▶ **WHAT THE EXERCISE ASKS**: If a line in the data below holds the word "elements", include it in the count. Give only the final number.

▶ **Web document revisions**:
***
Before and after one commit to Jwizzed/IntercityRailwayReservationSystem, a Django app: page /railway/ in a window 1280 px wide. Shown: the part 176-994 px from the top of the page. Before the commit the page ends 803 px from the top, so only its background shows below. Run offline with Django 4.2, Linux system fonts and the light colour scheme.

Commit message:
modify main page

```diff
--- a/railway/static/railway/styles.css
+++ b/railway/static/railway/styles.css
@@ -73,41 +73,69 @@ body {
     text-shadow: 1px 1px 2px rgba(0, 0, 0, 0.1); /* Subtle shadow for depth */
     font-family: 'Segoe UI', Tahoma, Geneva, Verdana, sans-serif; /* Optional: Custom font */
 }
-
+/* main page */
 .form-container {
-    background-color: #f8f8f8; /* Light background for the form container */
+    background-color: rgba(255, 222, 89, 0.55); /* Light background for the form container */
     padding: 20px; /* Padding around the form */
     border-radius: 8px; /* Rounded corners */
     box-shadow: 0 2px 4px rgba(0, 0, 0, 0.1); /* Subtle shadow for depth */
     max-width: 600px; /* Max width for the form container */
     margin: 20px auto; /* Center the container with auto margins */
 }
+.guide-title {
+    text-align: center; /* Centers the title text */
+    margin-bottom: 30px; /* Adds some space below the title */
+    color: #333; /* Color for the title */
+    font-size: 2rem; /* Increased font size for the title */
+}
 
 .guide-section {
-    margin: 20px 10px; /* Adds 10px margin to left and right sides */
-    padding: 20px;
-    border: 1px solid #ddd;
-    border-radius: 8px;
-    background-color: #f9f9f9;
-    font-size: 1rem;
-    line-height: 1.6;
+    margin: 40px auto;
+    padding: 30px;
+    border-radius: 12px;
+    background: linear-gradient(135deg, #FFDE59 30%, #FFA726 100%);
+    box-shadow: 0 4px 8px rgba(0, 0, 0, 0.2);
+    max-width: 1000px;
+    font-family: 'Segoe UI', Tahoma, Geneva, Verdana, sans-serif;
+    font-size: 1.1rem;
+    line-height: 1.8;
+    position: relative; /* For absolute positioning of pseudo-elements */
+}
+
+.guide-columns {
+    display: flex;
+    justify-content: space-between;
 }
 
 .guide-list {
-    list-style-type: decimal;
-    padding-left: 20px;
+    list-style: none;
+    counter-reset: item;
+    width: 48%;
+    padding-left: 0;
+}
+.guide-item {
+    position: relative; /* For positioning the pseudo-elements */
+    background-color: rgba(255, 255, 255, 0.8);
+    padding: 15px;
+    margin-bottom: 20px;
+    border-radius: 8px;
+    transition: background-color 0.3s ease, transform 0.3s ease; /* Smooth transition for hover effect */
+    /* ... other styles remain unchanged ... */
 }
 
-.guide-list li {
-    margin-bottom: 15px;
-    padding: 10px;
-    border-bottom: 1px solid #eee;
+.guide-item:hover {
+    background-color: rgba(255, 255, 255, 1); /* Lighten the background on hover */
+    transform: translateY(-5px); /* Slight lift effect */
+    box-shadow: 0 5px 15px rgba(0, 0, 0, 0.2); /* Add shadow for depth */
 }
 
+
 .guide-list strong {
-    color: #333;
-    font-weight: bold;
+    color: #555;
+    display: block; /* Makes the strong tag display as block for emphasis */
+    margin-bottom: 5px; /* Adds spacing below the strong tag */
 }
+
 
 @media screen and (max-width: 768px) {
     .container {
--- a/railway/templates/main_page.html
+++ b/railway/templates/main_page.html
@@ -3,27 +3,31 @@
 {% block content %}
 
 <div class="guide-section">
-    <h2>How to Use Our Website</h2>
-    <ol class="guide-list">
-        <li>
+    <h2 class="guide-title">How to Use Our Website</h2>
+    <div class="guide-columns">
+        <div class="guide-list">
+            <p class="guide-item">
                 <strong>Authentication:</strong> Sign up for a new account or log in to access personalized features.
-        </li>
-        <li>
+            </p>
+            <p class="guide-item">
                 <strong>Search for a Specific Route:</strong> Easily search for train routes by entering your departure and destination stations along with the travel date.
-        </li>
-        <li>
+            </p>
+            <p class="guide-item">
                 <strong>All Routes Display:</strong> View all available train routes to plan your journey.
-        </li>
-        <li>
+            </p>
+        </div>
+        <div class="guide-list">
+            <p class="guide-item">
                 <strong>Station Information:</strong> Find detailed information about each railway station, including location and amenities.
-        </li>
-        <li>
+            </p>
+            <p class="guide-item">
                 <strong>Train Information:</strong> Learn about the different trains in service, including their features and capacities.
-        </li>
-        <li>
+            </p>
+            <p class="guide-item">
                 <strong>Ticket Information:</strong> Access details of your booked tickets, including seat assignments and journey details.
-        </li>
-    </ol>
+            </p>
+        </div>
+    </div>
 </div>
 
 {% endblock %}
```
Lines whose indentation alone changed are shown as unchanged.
***
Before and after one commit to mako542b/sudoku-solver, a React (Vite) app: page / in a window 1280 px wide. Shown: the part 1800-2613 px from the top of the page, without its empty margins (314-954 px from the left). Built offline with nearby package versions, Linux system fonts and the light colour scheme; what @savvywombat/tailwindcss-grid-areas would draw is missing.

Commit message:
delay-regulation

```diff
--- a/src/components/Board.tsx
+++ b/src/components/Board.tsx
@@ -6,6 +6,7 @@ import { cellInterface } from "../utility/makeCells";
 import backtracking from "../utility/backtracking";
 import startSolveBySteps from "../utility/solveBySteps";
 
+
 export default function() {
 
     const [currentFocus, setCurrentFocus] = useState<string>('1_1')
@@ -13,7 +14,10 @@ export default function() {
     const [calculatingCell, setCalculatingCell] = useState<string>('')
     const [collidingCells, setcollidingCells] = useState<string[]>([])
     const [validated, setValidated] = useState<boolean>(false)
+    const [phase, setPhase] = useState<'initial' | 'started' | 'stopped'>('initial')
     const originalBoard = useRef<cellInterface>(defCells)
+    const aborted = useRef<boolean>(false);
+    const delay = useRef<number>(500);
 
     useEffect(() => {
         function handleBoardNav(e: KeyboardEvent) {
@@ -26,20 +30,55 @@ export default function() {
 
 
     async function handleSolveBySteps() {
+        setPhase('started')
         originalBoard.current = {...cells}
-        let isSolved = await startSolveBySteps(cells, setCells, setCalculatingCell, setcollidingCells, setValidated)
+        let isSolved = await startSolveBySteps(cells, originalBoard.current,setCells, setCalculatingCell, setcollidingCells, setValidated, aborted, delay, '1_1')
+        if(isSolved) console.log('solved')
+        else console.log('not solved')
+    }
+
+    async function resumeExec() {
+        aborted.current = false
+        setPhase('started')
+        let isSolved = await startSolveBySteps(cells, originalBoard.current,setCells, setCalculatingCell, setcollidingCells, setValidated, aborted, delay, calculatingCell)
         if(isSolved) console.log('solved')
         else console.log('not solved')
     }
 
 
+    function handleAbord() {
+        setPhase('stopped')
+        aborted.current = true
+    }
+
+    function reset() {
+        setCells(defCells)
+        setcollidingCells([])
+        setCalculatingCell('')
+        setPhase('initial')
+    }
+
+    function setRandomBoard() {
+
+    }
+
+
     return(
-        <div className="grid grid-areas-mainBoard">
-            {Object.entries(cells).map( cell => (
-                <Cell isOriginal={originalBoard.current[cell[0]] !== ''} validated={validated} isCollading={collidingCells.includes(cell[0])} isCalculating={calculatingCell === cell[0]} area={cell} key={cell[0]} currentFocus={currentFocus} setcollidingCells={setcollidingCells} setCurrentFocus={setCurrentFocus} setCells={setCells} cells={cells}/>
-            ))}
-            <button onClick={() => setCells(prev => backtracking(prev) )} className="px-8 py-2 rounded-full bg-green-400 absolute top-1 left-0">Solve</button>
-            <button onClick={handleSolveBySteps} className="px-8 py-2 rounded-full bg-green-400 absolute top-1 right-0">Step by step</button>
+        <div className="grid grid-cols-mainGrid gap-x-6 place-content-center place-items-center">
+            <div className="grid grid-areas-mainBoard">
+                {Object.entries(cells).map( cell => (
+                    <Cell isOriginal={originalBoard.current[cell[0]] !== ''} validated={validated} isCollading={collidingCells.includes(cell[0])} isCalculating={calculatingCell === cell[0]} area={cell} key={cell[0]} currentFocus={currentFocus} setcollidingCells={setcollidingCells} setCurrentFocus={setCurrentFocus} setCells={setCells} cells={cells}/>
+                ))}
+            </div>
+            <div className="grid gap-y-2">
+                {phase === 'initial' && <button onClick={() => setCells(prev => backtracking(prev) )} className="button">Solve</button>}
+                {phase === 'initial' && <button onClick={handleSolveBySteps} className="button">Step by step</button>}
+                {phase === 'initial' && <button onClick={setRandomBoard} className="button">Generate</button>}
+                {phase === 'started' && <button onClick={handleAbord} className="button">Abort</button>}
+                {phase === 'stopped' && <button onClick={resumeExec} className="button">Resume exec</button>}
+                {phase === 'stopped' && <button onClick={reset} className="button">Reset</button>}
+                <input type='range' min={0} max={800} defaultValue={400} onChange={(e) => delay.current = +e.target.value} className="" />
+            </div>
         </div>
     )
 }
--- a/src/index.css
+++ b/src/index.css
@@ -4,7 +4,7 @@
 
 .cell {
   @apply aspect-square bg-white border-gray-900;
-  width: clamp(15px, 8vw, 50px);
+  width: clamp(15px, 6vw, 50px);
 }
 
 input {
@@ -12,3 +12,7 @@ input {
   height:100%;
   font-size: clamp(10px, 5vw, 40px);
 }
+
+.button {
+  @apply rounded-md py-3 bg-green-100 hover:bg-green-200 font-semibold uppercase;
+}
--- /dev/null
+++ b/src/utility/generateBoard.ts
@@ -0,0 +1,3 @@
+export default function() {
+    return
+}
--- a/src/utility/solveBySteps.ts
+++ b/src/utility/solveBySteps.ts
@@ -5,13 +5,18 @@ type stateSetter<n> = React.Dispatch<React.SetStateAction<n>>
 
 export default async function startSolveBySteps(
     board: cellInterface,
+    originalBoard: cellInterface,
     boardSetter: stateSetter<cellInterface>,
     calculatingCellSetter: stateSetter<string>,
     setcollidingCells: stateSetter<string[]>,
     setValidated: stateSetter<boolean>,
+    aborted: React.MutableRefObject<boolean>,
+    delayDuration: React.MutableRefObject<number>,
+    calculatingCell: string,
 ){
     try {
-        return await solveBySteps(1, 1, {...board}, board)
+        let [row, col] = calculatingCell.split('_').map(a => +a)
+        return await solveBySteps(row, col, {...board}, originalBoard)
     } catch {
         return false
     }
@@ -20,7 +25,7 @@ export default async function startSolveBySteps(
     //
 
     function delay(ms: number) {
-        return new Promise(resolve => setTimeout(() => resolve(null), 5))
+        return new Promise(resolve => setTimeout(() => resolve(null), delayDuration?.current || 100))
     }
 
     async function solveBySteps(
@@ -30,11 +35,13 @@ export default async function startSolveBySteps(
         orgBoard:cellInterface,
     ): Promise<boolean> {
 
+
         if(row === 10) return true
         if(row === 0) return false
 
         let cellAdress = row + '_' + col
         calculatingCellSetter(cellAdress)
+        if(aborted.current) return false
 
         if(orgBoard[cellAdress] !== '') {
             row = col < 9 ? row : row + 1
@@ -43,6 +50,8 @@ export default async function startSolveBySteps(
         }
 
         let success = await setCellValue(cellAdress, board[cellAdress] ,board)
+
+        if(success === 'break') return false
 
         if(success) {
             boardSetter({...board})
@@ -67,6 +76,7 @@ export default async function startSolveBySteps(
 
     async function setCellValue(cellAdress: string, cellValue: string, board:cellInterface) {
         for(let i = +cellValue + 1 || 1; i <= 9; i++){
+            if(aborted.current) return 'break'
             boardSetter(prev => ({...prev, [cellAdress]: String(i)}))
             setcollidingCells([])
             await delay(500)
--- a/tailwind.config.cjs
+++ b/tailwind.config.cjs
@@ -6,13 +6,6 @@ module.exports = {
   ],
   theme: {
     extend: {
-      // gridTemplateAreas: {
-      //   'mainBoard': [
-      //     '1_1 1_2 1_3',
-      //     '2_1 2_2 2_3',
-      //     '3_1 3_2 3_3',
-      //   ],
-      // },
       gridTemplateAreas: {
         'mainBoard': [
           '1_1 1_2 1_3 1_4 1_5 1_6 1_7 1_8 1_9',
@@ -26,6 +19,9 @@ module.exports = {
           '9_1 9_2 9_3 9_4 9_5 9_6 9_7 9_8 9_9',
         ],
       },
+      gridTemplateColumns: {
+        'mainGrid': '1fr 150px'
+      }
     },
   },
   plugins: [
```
***
▶ **YOUR RESPONSE**: 2